··· Records provided

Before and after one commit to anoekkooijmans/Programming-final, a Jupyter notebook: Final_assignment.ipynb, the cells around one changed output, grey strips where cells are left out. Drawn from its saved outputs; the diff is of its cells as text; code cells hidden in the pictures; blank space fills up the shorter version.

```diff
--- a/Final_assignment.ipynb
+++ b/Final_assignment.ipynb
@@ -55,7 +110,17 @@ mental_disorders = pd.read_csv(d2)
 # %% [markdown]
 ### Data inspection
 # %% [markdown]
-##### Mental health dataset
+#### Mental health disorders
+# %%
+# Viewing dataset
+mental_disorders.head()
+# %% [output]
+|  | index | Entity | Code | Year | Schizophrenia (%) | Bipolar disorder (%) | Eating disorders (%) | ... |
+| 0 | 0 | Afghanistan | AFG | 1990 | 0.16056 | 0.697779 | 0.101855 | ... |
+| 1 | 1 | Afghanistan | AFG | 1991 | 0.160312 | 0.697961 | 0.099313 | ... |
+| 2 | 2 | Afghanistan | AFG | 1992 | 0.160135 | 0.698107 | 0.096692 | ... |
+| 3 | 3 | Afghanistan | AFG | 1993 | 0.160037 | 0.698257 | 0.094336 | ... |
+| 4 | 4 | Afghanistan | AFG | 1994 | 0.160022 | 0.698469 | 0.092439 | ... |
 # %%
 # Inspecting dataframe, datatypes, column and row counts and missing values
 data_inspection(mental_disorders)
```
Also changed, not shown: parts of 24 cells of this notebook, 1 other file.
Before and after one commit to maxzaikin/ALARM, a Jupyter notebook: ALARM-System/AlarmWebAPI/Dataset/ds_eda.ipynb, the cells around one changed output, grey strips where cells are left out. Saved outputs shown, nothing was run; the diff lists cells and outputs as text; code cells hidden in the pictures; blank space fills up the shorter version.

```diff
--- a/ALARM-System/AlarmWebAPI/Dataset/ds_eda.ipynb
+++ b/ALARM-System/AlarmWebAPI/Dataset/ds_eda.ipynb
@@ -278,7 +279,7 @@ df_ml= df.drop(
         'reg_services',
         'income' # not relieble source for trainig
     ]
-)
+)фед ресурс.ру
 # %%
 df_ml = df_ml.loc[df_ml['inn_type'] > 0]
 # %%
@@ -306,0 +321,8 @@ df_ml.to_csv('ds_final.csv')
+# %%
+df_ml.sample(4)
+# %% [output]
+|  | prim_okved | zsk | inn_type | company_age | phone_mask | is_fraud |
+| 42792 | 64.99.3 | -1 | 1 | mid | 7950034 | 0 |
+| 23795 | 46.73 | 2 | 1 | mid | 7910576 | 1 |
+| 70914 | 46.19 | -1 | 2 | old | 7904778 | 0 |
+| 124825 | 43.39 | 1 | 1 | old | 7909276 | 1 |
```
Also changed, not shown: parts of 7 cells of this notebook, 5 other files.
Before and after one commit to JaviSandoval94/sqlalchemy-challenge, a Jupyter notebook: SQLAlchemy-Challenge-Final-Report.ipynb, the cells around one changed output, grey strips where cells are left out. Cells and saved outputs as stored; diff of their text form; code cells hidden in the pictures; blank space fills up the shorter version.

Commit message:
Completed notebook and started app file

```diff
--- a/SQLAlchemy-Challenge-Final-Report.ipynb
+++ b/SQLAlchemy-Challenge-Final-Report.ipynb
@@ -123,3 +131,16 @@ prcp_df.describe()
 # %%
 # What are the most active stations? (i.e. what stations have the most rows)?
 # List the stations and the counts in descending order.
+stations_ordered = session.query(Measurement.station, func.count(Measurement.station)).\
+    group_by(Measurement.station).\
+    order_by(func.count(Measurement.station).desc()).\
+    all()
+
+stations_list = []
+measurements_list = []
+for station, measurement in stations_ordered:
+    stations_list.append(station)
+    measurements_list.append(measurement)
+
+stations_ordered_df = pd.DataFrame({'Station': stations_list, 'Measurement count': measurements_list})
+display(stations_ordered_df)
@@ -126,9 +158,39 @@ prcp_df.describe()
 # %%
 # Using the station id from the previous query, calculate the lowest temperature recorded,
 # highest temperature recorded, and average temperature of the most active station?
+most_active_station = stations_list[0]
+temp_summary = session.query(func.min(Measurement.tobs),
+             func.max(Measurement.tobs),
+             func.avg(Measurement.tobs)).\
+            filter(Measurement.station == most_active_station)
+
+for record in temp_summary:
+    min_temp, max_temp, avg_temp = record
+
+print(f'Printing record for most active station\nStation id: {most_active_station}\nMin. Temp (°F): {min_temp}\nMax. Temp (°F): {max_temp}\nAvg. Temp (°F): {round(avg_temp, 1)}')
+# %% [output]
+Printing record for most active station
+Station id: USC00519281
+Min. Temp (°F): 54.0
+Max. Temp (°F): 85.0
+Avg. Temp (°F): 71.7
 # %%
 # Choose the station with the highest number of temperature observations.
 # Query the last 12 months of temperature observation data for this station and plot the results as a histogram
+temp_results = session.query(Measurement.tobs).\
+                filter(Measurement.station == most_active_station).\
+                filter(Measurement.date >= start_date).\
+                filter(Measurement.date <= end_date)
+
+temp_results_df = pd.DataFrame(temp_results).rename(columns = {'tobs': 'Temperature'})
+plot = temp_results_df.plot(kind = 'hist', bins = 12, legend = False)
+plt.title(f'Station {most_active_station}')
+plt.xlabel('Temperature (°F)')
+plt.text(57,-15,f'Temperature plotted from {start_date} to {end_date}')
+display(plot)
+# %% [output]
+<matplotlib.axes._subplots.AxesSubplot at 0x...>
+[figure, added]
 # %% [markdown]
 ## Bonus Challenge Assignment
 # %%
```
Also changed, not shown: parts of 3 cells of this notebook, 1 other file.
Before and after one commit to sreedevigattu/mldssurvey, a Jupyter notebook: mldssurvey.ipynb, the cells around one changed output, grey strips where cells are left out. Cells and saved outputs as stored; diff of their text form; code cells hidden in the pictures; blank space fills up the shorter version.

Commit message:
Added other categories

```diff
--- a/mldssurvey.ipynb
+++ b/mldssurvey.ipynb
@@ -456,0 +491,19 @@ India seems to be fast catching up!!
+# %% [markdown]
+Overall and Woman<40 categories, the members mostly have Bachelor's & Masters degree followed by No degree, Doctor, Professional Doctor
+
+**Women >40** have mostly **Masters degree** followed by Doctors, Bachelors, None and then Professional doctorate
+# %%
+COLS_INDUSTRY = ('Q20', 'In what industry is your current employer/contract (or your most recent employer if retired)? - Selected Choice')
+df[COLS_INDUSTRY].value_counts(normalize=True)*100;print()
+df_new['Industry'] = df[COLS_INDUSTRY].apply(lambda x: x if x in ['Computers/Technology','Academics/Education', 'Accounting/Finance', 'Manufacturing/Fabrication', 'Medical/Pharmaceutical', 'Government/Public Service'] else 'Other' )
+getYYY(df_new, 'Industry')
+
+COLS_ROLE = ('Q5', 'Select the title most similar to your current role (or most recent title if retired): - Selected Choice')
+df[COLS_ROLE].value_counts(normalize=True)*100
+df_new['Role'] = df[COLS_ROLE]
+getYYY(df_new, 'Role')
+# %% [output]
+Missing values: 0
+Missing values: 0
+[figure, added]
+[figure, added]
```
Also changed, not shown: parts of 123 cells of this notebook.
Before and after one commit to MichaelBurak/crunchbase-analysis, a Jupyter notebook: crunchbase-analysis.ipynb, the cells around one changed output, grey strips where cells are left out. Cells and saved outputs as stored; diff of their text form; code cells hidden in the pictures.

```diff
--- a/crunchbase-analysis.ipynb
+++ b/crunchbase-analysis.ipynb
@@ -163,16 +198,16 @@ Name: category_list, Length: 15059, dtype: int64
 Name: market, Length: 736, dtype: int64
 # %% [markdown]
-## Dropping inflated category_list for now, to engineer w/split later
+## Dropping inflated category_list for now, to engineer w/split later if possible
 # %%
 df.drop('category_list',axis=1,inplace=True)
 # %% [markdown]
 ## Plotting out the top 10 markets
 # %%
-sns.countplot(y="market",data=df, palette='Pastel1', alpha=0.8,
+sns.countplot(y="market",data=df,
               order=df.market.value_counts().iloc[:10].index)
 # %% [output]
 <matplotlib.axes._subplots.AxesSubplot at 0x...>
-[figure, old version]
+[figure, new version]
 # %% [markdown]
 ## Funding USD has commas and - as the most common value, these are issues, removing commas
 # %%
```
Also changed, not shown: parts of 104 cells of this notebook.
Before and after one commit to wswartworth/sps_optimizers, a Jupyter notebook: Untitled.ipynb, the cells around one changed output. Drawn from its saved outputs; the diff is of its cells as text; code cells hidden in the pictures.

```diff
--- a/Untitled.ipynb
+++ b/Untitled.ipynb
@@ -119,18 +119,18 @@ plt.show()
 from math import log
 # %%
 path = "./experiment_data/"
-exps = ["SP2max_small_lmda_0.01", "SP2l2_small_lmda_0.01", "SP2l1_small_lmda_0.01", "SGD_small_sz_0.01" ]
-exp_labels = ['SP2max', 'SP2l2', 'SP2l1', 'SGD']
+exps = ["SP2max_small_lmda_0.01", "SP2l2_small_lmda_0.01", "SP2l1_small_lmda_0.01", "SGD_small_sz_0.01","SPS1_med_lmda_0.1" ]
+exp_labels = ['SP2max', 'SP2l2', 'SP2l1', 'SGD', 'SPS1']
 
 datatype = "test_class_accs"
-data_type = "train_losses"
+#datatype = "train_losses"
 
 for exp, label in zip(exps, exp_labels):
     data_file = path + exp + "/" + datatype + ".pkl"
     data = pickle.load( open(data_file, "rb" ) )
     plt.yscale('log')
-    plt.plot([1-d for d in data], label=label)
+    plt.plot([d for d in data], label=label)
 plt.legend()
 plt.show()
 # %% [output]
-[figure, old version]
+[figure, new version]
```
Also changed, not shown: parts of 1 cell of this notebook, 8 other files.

······

Task objective.
Repeat the entries above exactly, from the first line through the line containing "Also changed, not shown: parts of 24".

Output.
Before and after one commit to anoekkooijmans/Programming-final, a Jupyter notebook: Final_assignment.ipynb, the cells around one changed output, grey strips where cells are left out. Drawn from its saved outputs; the diff is of its cells as text; code cells hidden in the pictures; blank space fills up the shorter version.

```diff
--- a/Final_assignment.ipynb
+++ b/Final_assignment.ipynb
@@ -55,7 +110,17 @@ mental_disorders = pd.read_csv(d2)
 # %% [markdown]
 ### Data inspection
 # %% [markdown]
-##### Mental health dataset
+#### Mental health disorders
+# %%
+# Viewing dataset
+mental_disorders.head()
+# %% [output]
+|  | index | Entity | Code | Year | Schizophrenia (%) | Bipolar disorder (%) | Eating disorders (%) | ... |
+| 0 | 0 | Afghanistan | AFG | 1990 | 0.16056 | 0.697779 | 0.101855 | ... |
+| 1 | 1 | Afghanistan | AFG | 1991 | 0.160312 | 0.697961 | 0.099313 | ... |
+| 2 | 2 | Afghanistan | AFG | 1992 | 0.160135 | 0.698107 | 0.096692 | ... |
+| 3 | 3 | Afghanistan | AFG | 1993 | 0.160037 | 0.698257 | 0.094336 | ... |
+| 4 | 4 | Afghanistan | AFG | 1994 | 0.160022 | 0.698469 | 0.092439 | ... |
 # %%
 # Inspecting dataframe, datatypes, column and row counts and missing values
 data_inspection(mental_disorders)
```
Also changed, not shown: parts of 24 cells of this notebook, 1 other file.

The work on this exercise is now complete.